This weekend, for the third year, we headed to an orchard west of Boston, to participate in one of my favorite New England traditions.
Apple picking is still a wonder to this West Texas girl. I am in love with the knobbly, rambling trees, whose branches bend and curve every which way, sprouting skyward and hanging low toward the ground, heavy with dusky, ripe fruit.
The first year, it was sheer novelty and a little overwhelm. The second year, it was sunshine and laughter, and trying to remember which varieties we’d loved the year before. This year, we felt like locals, guiding a group of recent Boston transplants among the rows of Empires and Cortlands and McIntosh.
After we filled our bags to bursting, there were apple cider doughnuts, fresh and warm. Our six-year-old friends smeared their faces with caramel, eating candy apples, and the rest of us munched doughnuts and loaded up on freshly pressed cider and dark, sweet jars of apple butter. We perched on picnic tables, resting our feet and laughing, savoring the crisp air and tart, fresh fruit and the deep joy of being together.

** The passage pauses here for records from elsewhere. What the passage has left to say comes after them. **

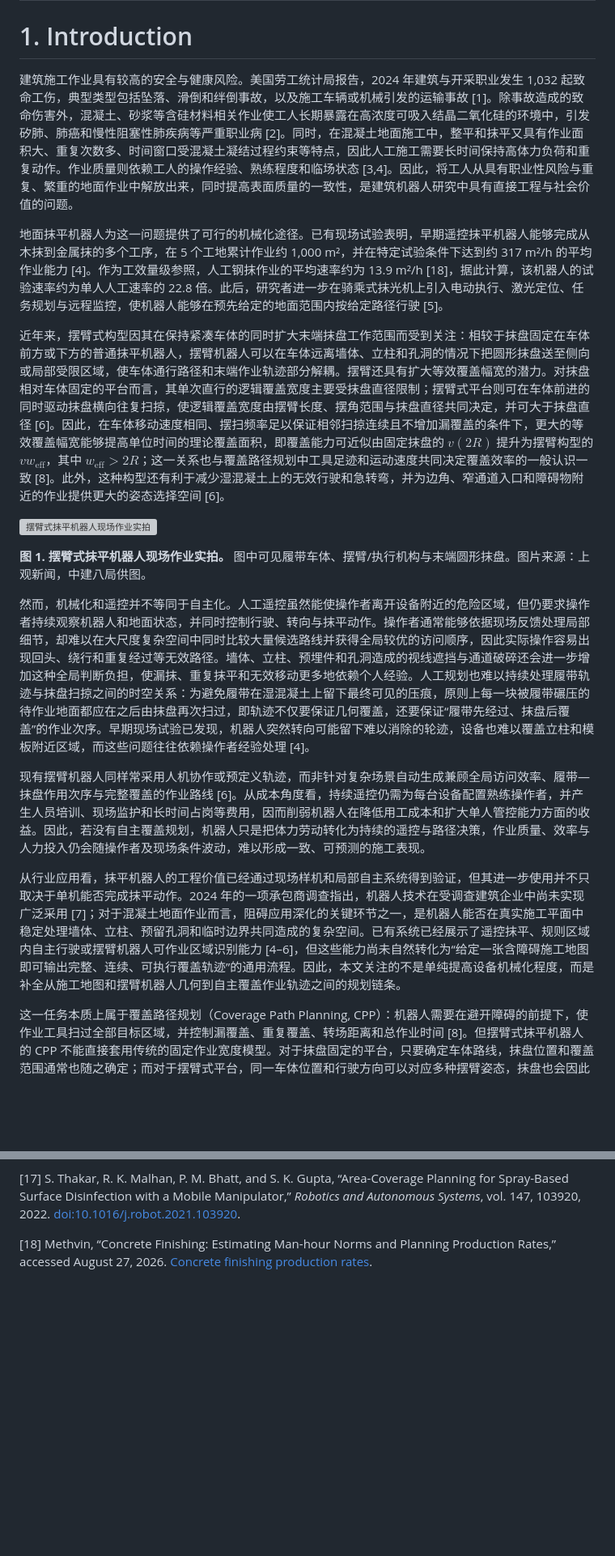
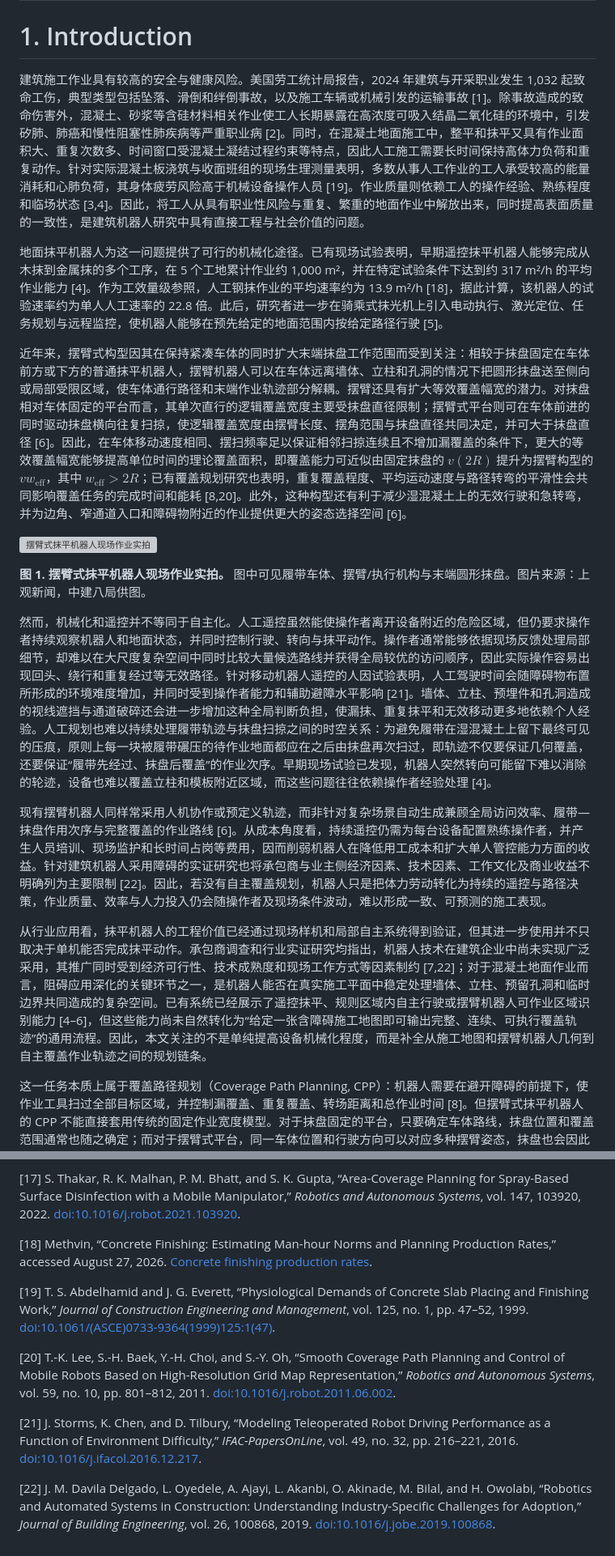
Before and after one commit to Justin0828/cpp_paper, a Markdown page: archive/legacy/paper_monolithic_draft.md, 2 parts joined by grey strips. Shown at 81% size. GitHub-like rendering; blank space fills up the shorter version; grey boxes are pictures that could not be loaded.

Commit message:
docs: update introduction references

```diff
--- a/archive/legacy/paper_monolithic_draft.md
+++ b/archive/legacy/paper_monolithic_draft.md
@@ -5,7 +5,7 @@
 
 
 
-建筑施工作业具有较高的安全与健康风险。美国劳工统计局报告，2024 年建筑与开采职业发生 1,032 起致命工伤，典型类型包括坠落、滑倒和绊倒事故，以及施工车辆或机械引发的运输事故 [1]。除事故造成的致命伤害外，混凝土、砂浆等含硅材料相关作业使工人长期暴露在高浓度可吸入结晶二氧化硅的环境中，引发矽肺、肺癌和慢性阻塞性肺疾病等严重职业病 [2]。同时，在混凝土地面施工中，整平和抹平又具有作业面积大、重复次数多、时间窗口受混凝土凝结过程约束等特点，因此人工施工需要长时间保持高体力负荷和重复动作。作业质量则依赖工人的操作经验、熟练程度和临场状态 [3,4]。因此，将工人从具有职业性风险与重复、繁重的地面作业中解放出来，同时提高表面质量的一致性，是建筑机器人研究中具有直接工程与社会价值的问题。
+建筑施工作业具有较高的安全与健康风险。美国劳工统计局报告，2024 年建筑与开采职业发生 1,032 起致命工伤，典型类型包括坠落、滑倒和绊倒事故，以及施工车辆或机械引发的运输事故 [1]。除事故造成的致命伤害外，混凝土、砂浆等含硅材料相关作业使工人长期暴露在高浓度可吸入结晶二氧化硅的环境中，引发矽肺、肺癌和慢性阻塞性肺疾病等严重职业病 [2]。同时，在混凝土地面施工中，整平和抹平又具有作业面积大、重复次数多、时间窗口受混凝土凝结过程约束等特点，因此人工施工需要长时间保持高体力负荷和重复动作。针对实际混凝土板浇筑与收面班组的现场生理测量表明，多数从事人工作业的工人承受较高的能量消耗和心肺负荷，其身体疲劳风险高于机械设备操作人员 [19]。作业质量则依赖工人的操作经验、熟练程度和临场状态 [3,4]。因此，将工人从具有职业性风险与重复、繁重的地面作业中解放出来，同时提高表面质量的一致性，是建筑机器人研究中具有直接工程与社会价值的问题。
 
 
 
@@ -13,7 +13,7 @@
 
 
 
-近年来，摆臂式构型因其在保持紧凑车体的同时扩大末端抹盘工作范围而受到关注：相较于抹盘固定在车体前方或下方的普通抹平机器人，摆臂机器人可以在车体远离墙体、立柱和孔洞的情况下把圆形抹盘送至侧向或局部受限区域，使车体通行路径和末端作业轨迹部分解耦。摆臂还具有扩大等效覆盖幅宽的潜力。对抹盘相对车体固定的平台而言，其单次直行的逻辑覆盖宽度主要受抹盘直径限制；摆臂式平台则可在车体前进的同时驱动抹盘横向往复扫掠，使逻辑覆盖宽度由摆臂长度、摆角范围与抹盘直径共同决定，并可大于抹盘直径 [6]。因此，在车体移动速度相同、摆扫频率足以保证相邻扫掠连续且不增加漏覆盖的条件下，更大的等效覆盖幅宽能够提高单位时间的理论覆盖面积，即覆盖能力可近似由固定抹盘的 $v(2R)$ 提升为摆臂构型的 $v w_{\mathrm{eff}}$，其中 $w_{\mathrm{eff}}>2R$；这一关系也与覆盖路径规划中工具足迹和运动速度共同决定覆盖效率的一般认识一致 [8]。此外，这种构型还有利于减少湿混凝土上的无效行驶和急转弯，并为边角、窄通道入口和障碍物附近的作业提供更大的姿态选择空间 [6]。
+近年来，摆臂式构型因其在保持紧凑车体的同时扩大末端抹盘工作范围而受到关注：相较于抹盘固定在车体前方或下方的普通抹平机器人，摆臂机器人可以在车体远离墙体、立柱和孔洞的情况下把圆形抹盘送至侧向或局部受限区域，使车体通行路径和末端作业轨迹部分解耦。摆臂还具有扩大等效覆盖幅宽的潜力。对抹盘相对车体固定的平台而言，其单次直行的逻辑覆盖宽度主要受抹盘直径限制；摆臂式平台则可在车体前进的同时驱动抹盘横向往复扫掠，使逻辑覆盖宽度由摆臂长度、摆角范围与抹盘直径共同决定，并可大于抹盘直径 [6]。因此，在车体移动速度相同、摆扫频率足以保证相邻扫掠连续且不增加漏覆盖的条件下，更大的等效覆盖幅宽能够提高单位时间的理论覆盖面积，即覆盖能力可近似由固定抹盘的 $v(2R)$ 提升为摆臂构型的 $v w_{\mathrm{eff}}$，其中 $w_{\mathrm{eff}}>2R$；已有覆盖规划研究也表明，重复覆盖程度、平均运动速度与路径转弯的平滑性会共同影响覆盖任务的完成时间和能耗 [8,20]。此外，这种构型还有利于减少湿混凝土上的无效行驶和急转弯，并为边角、窄通道入口和障碍物附近的作业提供更大的姿态选择空间 [6]。
 
 
 
@@ -23,13 +23,13 @@
 
 
 
-然而，机械化和遥控并不等同于自主化。人工遥控虽然能使操作者离开设备附近的危险区域，但仍要求操作者持续观察机器人和地面状态，并同时控制行驶、转向与抹平动作。操作者通常能够依据现场反馈处理局部细节，却难以在大尺度复杂空间中同时比较大量候选路线并获得全局较优的访问顺序，因此实际操作容易出现回头、绕行和重复经过等无效路径。墙体、立柱、预埋件和孔洞造成的视线遮挡与通道破碎还会进一步增加这种全局判断负担，使漏抹、重复抹平和无效移动更多地依赖个人经验。人工规划也难以持续处理履带轨迹与抹盘扫掠之间的时空关系：为避免履带在湿混凝土上留下最终可见的压痕，原则上每一块被履带碾压的待作业地面都应在之后由抹盘再次扫过，即轨迹不仅要保证几何覆盖，还要保证“履带先经过、抹盘后覆盖”的作业次序。早期现场试验已发现，机器人突然转向可能留下难以消除的轮迹，设备也难以覆盖立柱和模板附近区域，而这些问题往往依赖操作者经验处理 [4]。
+然而，机械化和遥控并不等同于自主化。人工遥控虽然能使操作者离开设备附近的危险区域，但仍要求操作者持续观察机器人和地面状态，并同时控制行驶、转向与抹平动作。操作者通常能够依据现场反馈处理局部细节，却难以在大尺度复杂空间中同时比较大量候选路线并获得全局较优的访问顺序，因此实际操作容易出现回头、绕行和重复经过等无效路径。针对移动机器人遥控的人因试验表明，人工驾驶时间会随障碍物布置所形成的环境难度增加，并同时受到操作者能力和辅助避障水平影响 [21]。墙体、立柱、预埋件和孔洞造成的视线遮挡与通道破碎还会进一步增加这种全局判断负担，使漏抹、重复抹平和无效移动更多地依赖个人经验。人工规划也难以持续处理履带轨迹与抹盘扫掠之间的时空关系：为避免履带在湿混凝土上留下最终可见的压痕，原则上每一块被履带碾压的待作业地面都应在之后由抹盘再次扫过，即轨迹不仅要保证几何覆盖，还要保证“履带先经过、抹盘后覆盖”的作业次序。早期现场试验已发现，机器人突然转向可能留下难以消除的轮迹，设备也难以覆盖立柱和模板附近区域，而这些问题往往依赖操作者经验处理 [4]。
 
-现有摆臂机器人同样常采用人机协作或预定义轨迹，而非针对复杂场景自动生成兼顾全局访问效率、履带—抹盘作用次序与完整覆盖的作业路线 [6]。从成本角度看，持续遥控仍需为每台设备配置熟练操作者，并产生人员培训、现场监护和长时间占岗等费用，因而削弱机器人在降低用工成本和扩大单人管控能力方面的收益。因此，若没有自主覆盖规划，机器人只是把体力劳动转化为持续的遥控与路径决策，作业质量、效率与人力投入仍会随操作者及现场条件波动，难以形成一致、可预测的施工表现。
+现有摆臂机器人同样常采用人机协作或预定义轨迹，而非针对复杂场景自动生成兼顾全局访问效率、履带—抹盘作用次序与完整覆盖的作业路线 [6]。从成本角度看，持续遥控仍需为每台设备配置熟练操作者，并产生人员培训、现场监护和长时间占岗等费用，因而削弱机器人在降低用工成本和扩大单人管控能力方面的收益。针对建筑机器人采用障碍的实证研究也将承包商与业主侧经济因素、技术因素、工作文化及商业收益不明确列为主要限制 [22]。因此，若没有自主覆盖规划，机器人只是把体力劳动转化为持续的遥控与路径决策，作业质量、效率与人力投入仍会随操作者及现场条件波动，难以形成一致、可预测的施工表现。
 
 
 
-从行业应用看，抹平机器人的工程价值已经通过现场样机和局部自主系统得到验证，但其进一步使用并不只取决于单机能否完成抹平动作。2024 年的一项承包商调查指出，机器人技术在受调查建筑企业中尚未实现广泛采用 [7]；对于混凝土地面作业而言，阻碍应用深化的关键环节之一，是机器人能否在真实施工平面中稳定处理墙体、立柱、预留孔洞和临时边界共同造成的复杂空间。已有系统已经展示了遥控抹平、规则区域内自主行驶或摆臂机器人可作业区域识别能力 [4–6]，但这些能力尚未自然转化为“给定一张含障碍施工地图即可输出完整、连续、可执行覆盖轨迹”的通用流程。因此，本文关注的不是单纯提高设备机械化程度，而是补全从施工地图和摆臂机器人几何到自主覆盖作业轨迹之间的规划链条。
+从行业应用看，抹平机器人的工程价值已经通过现场样机和局部自主系统得到验证，但其进一步使用并不只取决于单机能否完成抹平动作。承包商调查和行业实证研究均指出，机器人技术在建筑企业中尚未实现广泛采用，其推广同时受到经济可行性、技术成熟度和现场工作方式等因素制约 [7,22]；对于混凝土地面作业而言，阻碍应用深化的关键环节之一，是机器人能否在真实施工平面中稳定处理墙体、立柱、预留孔洞和临时边界共同造成的复杂空间。已有系统已经展示了遥控抹平、规则区域内自主行驶或摆臂机器人可作业区域识别能力 [4–6]，但这些能力尚未自然转化为“给定一张含障碍施工地图即可输出完整、连续、可执行覆盖轨迹”的通用流程。因此，本文关注的不是单纯提高设备机械化程度，而是补全从施工地图和摆臂机器人几何到自主覆盖作业轨迹之间的规划链条。
 
 
 
@@ -982,3 +982,11 @@ $$
 [17] S. Thakar, R. K. Malhan, P. M. Bhatt, and S. K. Gupta, “Area-Coverage Planning for Spray-Based Surface Disinfection with a Mobile Manipulator,” *Robotics and Autonomous Systems*, vol. 147, 103920, 2022. [doi:10.1016/j.robot.2021.103920](https://doi.org/10.1016/j.robot.2021.103920).
 
 [18] Methvin, “Concrete Finishing: Estimating Man-hour Norms and Planning Production Rates,” accessed August 27, 2026. [Concrete finishing production rates](https://methvin.co/production-rates/concrete-work/concrete-finishes/).
+
+[19] T. S. Abdelhamid and J. G. Everett, “Physiological Demands of Concrete Slab Placing and Finishing Work,” *Journal of Construction Engineering and Management*, vol. 125, no. 1, pp. 47–52, 1999. [doi:10.1061/(ASCE)0733-9364(1999)125:1(47)](https://doi.org/10.1061/(ASCE)0733-9364(1999)125:1(47)).
+
+[20] T.-K. Lee, S.-H. Baek, Y.-H. Choi, and S.-Y. Oh, “Smooth Coverage Path Planning and Control of Mobile Robots Based on High-Resolution Grid Map Representation,” *Robotics and Autonomous Systems*, vol. 59, no. 10, pp. 801–812, 2011. [doi:10.1016/j.robot.2011.06.002](https://doi.org/10.1016/j.robot.2011.06.002).
+
+[21] J. Storms, K. Chen, and D. Tilbury, “Modeling Teleoperated Robot Driving Performance as a Function of Environment Difficulty,” *IFAC-PapersOnLine*, vol. 49, no. 32, pp. 216–221, 2016. [doi:10.1016/j.ifacol.2016.12.217](https://doi.org/10.1016/j.ifacol.2016.12.217).
+
+[22] J. M. Davila Delgado, L. Oyedele, A. Ajayi, L. Akanbi, O. Akinade, M. Bilal, and H. Owolabi, “Robotics and Automated Systems in Construction: Understanding Industry-Specific Challenges for Adoption,” *Journal of Building Engineering*, vol. 26, 100868, 2019. [doi:10.1016/j.jobe.2019.100868](https://doi.org/10.1016/j.jobe.2019.100868).
```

I dug into our haul that evening to make an apple-peach crisp, and I reach into the bag every morning as I leave for work, grabbing an apple for the road. But there are plenty more apples to savor, and I plan to relish every one.